If you're working full-time, she warns, be prepared for severe deadlines, long hours, unpaid overtime and "churning stuff out", especially dealing with the business world.
It's unlikely to be "soccer in the hall and long lunches," she smiles. This can be hard if you want to use your creativity constantly, but even if you're considering freelancing, you'll need industry experience: "You learn so much more the minute you step into a job than you can in any course." Working on a promotional CD ROM for the City of Melbourne, for example, Rachel sourced images, created digital backgrounds and mock-ups to show the clients the "interface design" - the navigation system for how people 'move' through the CD ROM. She spent hours working in graphics programs like Photoshop and Illustrator, and became good friends with Director, Quark Xpress, Flash and Dreamweaver too. It's good to have a working knowledge of all these programs, though big firms won't expect you to know them all inside out.

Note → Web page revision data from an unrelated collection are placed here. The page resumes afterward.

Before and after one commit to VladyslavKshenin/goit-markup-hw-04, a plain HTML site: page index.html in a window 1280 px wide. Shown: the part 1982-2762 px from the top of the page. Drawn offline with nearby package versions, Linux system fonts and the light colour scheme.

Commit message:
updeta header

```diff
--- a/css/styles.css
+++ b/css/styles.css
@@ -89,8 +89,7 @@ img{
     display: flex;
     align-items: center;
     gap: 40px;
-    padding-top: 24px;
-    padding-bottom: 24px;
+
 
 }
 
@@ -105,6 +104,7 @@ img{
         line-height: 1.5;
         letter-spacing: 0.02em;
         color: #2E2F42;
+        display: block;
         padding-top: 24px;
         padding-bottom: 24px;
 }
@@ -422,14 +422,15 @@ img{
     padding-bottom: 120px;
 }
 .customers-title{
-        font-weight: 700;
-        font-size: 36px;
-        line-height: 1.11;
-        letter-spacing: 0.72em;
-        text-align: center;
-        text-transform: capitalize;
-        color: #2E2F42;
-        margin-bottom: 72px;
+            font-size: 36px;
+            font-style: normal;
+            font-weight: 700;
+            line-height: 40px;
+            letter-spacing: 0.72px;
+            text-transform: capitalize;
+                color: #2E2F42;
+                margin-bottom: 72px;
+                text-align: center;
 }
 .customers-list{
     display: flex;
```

What are some of the pros and cons of the job?
The most satisfying moments in design? "When it works and you get it to the client on time and they're all as happy as clams!" or when you think of something really good. "Like with the navigation system for the City of Melbourne, we were racking our brains to find a good device. We came up with a little tram that you move along, and they loved it and it was very Melbourne." Graphic design can be very resource hungry - "so much for the paperless office!" - so Rachel encourages her own clients to choose environmentally friendly options (inks, papers, etc.) when talking budgets. "It's also really nice to do some pro bono work or work for charities - you can be more creative because it's not budget driven."
What sort of skills and qualities do you need?
Since leaving full-time work she's learnt bookkeeping, tax, quoting, invoicing and how to set up filing systems. But the graphic designer's staple skill is relating well to people: "If communication is going to be the business you're involved in, you need to be good at it." Aspiring designers also need excellent time management and self-motivation. Rachel recommends joining the Australian Graphic Design Association for information and contacts.
Rachel is now doing her Masters in design communication, looking at how people communicate visually across cultures. She's also interested in teaching design theory, to encourage "good creative solutions", and to make sure people aren't too brainwashed by current design fashions. "The world is so full of bad communication messages and bad practices, and you don't want to be just another voice for the corporate world... Communication is about communities."
Find out more about this career path at myfuture.edu.au (new window) (Note: free registration is required to access the myfuture site).